SEDGWICK, Maine — Between Brooksville and Deer Isle there is a place on Route 15 that has a spectacular view. On a typical weekend day, two to three cars are parked at a lookout point and visitors are taking in the scene of the blueberry barrens, sloping down toward Walker Pond. Beyond the pond, Penobscot Bay fills the space between Deer Isle, Vinalhaven and Isle au Haut, with the Camden Hills creating a distant backdrop.
For a decade, about 10 acres on the north end of this spot, known as Caterpillar Hill, have been for sale. One might expect a location like this to be swiped up right away, but a high property value and an unstable real estate market has prevented that from happening.
That is a relief for a nonprofit group, called the Caterpillar Hill Initiative, which has been working for eight of those 10 years to try to buy the property in order to turn the space into a community center. The nonprofit was founded by Kelly Mitchell, who runs a gallery in the building that sits on the property. After years of meager fundraising for an almost hopeless goal of raising $1.5 million, Mitchell now sees a window of opportunity: the price has dropped to $798,000.
The land is owned by Basil Ladd, who inherited it from his cousin, James Condon. The Condon family bought the property on Caterpillar Hill in the 1920s. The shingled, two-story building that now houses Mitchell’s gallery was built by the Condons originally to be a hot dog stand, then a restaurant that eventually made boiled lobster its speciality, according to Ladd.

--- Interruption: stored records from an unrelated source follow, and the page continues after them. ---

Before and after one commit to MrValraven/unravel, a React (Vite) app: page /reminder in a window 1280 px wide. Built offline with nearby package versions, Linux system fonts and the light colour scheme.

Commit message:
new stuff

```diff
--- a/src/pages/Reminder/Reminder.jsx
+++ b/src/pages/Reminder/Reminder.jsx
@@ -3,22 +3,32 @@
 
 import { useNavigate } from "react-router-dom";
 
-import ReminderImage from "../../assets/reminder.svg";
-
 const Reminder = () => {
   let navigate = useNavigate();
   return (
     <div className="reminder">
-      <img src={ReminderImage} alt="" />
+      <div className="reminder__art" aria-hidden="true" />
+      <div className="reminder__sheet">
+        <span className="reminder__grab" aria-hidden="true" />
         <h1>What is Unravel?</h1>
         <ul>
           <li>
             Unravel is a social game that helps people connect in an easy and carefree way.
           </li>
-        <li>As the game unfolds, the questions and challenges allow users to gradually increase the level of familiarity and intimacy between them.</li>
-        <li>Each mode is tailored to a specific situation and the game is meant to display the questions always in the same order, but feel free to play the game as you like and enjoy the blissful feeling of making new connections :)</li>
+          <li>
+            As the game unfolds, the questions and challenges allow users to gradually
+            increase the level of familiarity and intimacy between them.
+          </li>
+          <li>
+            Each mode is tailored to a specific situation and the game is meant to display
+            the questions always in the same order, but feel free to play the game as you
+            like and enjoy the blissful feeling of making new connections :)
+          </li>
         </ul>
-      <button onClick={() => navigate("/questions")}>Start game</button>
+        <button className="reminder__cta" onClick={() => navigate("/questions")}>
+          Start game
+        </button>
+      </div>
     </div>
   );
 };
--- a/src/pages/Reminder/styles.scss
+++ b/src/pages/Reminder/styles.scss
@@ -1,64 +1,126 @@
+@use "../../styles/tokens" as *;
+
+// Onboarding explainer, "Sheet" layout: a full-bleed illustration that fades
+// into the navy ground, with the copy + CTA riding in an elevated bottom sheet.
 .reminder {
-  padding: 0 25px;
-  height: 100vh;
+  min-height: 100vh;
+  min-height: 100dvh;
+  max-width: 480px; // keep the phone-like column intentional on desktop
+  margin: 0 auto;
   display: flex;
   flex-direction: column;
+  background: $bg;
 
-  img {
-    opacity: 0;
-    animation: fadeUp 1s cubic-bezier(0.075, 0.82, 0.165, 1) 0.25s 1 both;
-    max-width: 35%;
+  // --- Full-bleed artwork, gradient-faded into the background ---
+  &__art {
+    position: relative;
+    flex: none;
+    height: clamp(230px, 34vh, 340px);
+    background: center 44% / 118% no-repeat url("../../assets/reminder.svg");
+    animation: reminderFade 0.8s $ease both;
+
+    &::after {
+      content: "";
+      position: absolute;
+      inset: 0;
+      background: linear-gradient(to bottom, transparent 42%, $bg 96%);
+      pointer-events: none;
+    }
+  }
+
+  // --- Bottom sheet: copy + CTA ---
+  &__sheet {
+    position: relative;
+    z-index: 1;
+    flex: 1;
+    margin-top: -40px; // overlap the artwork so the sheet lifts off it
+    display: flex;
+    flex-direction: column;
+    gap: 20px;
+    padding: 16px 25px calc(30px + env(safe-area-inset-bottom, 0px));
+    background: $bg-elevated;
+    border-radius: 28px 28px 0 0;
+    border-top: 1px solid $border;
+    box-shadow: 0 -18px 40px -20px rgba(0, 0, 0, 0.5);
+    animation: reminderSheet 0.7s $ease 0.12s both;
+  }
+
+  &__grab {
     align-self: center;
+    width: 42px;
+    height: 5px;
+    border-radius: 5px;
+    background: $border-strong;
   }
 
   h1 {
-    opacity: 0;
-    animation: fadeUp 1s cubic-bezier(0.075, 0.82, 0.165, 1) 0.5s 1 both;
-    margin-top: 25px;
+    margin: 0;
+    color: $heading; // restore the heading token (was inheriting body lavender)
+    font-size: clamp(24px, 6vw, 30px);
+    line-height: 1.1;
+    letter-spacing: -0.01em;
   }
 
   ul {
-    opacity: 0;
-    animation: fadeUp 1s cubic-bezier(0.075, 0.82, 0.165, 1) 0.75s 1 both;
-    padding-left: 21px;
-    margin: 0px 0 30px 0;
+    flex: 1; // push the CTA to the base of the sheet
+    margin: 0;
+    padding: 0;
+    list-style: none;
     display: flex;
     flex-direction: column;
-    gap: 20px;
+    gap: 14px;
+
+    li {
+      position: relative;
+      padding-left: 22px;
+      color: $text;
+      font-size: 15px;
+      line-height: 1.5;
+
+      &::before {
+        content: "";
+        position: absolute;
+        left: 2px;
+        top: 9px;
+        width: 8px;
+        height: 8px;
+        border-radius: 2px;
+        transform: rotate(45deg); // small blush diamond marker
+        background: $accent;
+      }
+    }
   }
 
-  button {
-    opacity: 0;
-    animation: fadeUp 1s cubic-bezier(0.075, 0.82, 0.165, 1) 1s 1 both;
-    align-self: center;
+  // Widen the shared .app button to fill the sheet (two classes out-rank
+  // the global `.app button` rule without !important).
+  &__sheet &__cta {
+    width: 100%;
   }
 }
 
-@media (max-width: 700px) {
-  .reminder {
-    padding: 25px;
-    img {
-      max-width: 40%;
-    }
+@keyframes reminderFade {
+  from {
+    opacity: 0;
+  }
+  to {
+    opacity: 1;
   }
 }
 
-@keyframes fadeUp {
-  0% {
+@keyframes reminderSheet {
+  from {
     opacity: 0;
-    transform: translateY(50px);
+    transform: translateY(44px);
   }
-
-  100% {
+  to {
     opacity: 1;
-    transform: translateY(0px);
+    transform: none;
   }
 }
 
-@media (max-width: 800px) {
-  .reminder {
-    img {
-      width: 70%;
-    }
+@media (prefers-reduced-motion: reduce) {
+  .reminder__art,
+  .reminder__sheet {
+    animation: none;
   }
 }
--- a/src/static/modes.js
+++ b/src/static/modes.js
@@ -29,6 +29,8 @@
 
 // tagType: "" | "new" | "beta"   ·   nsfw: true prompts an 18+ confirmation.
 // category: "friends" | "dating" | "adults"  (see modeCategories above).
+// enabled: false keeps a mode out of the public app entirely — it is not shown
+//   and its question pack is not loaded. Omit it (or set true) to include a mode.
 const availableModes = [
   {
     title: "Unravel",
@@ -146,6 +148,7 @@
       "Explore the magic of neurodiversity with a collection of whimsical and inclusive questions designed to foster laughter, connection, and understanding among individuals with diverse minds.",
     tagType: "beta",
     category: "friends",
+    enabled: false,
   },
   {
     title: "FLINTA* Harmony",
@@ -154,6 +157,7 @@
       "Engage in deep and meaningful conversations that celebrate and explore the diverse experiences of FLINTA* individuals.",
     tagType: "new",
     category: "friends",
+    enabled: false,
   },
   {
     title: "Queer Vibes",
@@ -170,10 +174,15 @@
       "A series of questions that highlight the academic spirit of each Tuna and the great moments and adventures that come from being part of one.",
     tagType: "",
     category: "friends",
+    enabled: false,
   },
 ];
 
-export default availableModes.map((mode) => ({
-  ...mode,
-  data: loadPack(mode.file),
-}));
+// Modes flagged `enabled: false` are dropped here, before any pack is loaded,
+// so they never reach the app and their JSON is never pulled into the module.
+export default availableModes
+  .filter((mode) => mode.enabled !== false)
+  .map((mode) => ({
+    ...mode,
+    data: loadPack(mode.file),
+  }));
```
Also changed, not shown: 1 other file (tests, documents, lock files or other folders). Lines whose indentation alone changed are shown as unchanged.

“I can remember when I was a kid, I was up there a lot,” Ladd said. “I can remember them having the old figure bowls because you made such a mess.”
Ice cream was made on site from local creams and berries and everything was cooked on a wood stove.
James Condon died in 1987 and was survived by his brother, Charles, who lived in a nursing home and could not care for himself. In James’ will, he stipulated that the 176 acres of land that he owned be sold off in pieces in order to pay for his brother’s care. Ladd was the trustee of the estate, responsible for selling the land and caring for Charles, and would inherit what was left when Charles died.
“After that was exhausted,” Ladd said of his cousin’s land that he did sell, “I had to put up the remaining property for sale. That’s when Kelly expressed an interest.”
Mitchell had been operating the gallery for eight years. She did not have the money to buy it, so she started the Caterpillar Hill Initiative.
Over the years, many residents have been supportive of her efforts, but some have been suspicious.
People wondered if she was fundraising to keep open a for-profit business, said Dylan Howard, the president of Caterpillar Hill Initiative’s board.
Now, Howard and Mitchell are making efforts to be more transparent about their vision for the property and they are trying to get more serious about their efforts to fundraise.
“We want people to own this,” said Mitchell of the project.
They hope to build a colorful, tiled amphitheater that would be a space for concerts and presentations. They also envision a small museum and would like to keep the gallery open. To raise money, Howard and Mitchell have been selling tiles, priced between $15 and $10,000, which will make up the floor of the amphitheater.
They have a long way to go.
“Exactly two weeks ago today, CHI had $3,500 in cash and approximately $3,400 in unpaid bills,” said James Wadman, a tax accountant who is handling the nonprofit’s finances.
Howard, an eager and enthusiastic filmmaker in New York who is originally from the area, plans to start a fundraising campaign on Indiegogo, a crowdsourcing site that gives individuals a platform for raising money from around the world. He and Mitchell also hope to eventually merge the for-profit gallery with the nonprofit so that proceeds from the gallery can go towards the community center project, he said.
A 2009 feasibility study conducted by Jerry Bley, a principal at a land use consulting group based in Readfield, indicated that the project was possible given the public and private fundraising potential in the area, and the public’s interest in the view.
Charles Condon died in 2011, so the urgency to sell has gone down a little, but not much, because of the taxes Ladd has to pay on the land. However, he is willing to sell an option on the property, as he did in 2005 for the nonprofit.
“I think it would be good because it would keep it for everyone to see in its natural state,” said Ladd of the potential project. “But I can’t withhold selling it or selling it at a reduced price.”